Detected change data
------------------------------

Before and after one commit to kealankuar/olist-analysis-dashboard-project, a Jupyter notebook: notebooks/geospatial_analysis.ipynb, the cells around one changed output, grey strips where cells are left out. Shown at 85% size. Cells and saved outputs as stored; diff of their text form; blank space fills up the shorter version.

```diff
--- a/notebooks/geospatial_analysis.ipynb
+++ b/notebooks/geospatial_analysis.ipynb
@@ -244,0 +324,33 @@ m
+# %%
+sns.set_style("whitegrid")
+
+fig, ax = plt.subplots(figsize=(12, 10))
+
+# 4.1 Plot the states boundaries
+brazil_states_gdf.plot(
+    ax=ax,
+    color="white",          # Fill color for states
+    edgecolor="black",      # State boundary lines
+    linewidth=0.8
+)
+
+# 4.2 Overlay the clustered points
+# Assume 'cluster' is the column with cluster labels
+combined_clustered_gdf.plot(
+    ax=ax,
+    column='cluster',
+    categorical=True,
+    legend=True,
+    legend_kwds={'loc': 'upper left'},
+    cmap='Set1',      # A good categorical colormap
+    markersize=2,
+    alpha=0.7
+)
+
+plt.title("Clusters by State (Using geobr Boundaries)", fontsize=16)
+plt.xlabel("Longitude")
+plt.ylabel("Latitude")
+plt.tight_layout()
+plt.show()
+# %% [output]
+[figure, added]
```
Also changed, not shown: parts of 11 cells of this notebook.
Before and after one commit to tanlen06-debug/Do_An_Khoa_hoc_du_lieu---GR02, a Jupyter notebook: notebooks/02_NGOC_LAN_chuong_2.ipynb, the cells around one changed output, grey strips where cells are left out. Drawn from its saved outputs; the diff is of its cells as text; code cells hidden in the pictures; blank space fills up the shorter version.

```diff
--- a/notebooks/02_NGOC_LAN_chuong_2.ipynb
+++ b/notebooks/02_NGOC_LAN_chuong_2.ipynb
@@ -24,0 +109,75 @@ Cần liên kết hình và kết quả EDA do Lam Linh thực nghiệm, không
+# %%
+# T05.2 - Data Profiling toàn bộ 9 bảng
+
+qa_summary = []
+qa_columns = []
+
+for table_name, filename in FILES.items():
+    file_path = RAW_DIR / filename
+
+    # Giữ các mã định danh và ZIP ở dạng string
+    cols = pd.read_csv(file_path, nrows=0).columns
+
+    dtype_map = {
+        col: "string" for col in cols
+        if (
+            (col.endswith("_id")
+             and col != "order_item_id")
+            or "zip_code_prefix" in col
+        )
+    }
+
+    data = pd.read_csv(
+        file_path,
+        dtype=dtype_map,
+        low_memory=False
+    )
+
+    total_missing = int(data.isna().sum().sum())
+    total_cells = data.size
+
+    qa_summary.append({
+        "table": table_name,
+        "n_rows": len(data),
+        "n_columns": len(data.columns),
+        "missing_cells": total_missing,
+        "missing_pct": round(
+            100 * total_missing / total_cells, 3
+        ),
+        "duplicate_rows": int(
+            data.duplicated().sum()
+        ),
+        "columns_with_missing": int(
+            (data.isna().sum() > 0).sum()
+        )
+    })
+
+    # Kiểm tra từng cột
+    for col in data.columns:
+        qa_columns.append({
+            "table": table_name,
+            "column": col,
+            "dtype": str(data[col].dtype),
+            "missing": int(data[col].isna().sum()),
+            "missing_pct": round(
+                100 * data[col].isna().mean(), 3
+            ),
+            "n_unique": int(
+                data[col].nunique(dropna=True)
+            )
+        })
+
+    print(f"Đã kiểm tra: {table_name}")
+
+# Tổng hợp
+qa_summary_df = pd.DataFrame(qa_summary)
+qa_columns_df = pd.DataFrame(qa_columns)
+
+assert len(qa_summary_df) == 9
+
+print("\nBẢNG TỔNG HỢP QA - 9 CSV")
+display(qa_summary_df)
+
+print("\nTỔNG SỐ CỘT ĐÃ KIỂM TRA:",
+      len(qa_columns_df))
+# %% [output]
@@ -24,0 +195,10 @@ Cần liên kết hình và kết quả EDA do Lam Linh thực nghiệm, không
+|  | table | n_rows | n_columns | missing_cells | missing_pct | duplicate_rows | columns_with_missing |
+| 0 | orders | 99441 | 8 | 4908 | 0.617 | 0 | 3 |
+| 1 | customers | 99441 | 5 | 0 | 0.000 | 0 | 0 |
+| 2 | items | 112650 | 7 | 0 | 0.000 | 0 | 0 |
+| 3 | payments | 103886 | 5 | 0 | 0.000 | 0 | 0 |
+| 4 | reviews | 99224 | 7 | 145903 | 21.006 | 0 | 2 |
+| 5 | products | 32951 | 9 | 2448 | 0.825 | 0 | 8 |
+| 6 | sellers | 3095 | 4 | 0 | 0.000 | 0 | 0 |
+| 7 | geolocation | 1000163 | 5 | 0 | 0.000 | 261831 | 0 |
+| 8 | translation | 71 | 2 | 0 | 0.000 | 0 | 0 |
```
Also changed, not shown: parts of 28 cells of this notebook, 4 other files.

------------------------------

| EXERCISE DETAILS |
Taking the records as a whole, report how many of their lines include the word "notebooks". Nothing but the number is wanted.

| ANSWER SPACE |
6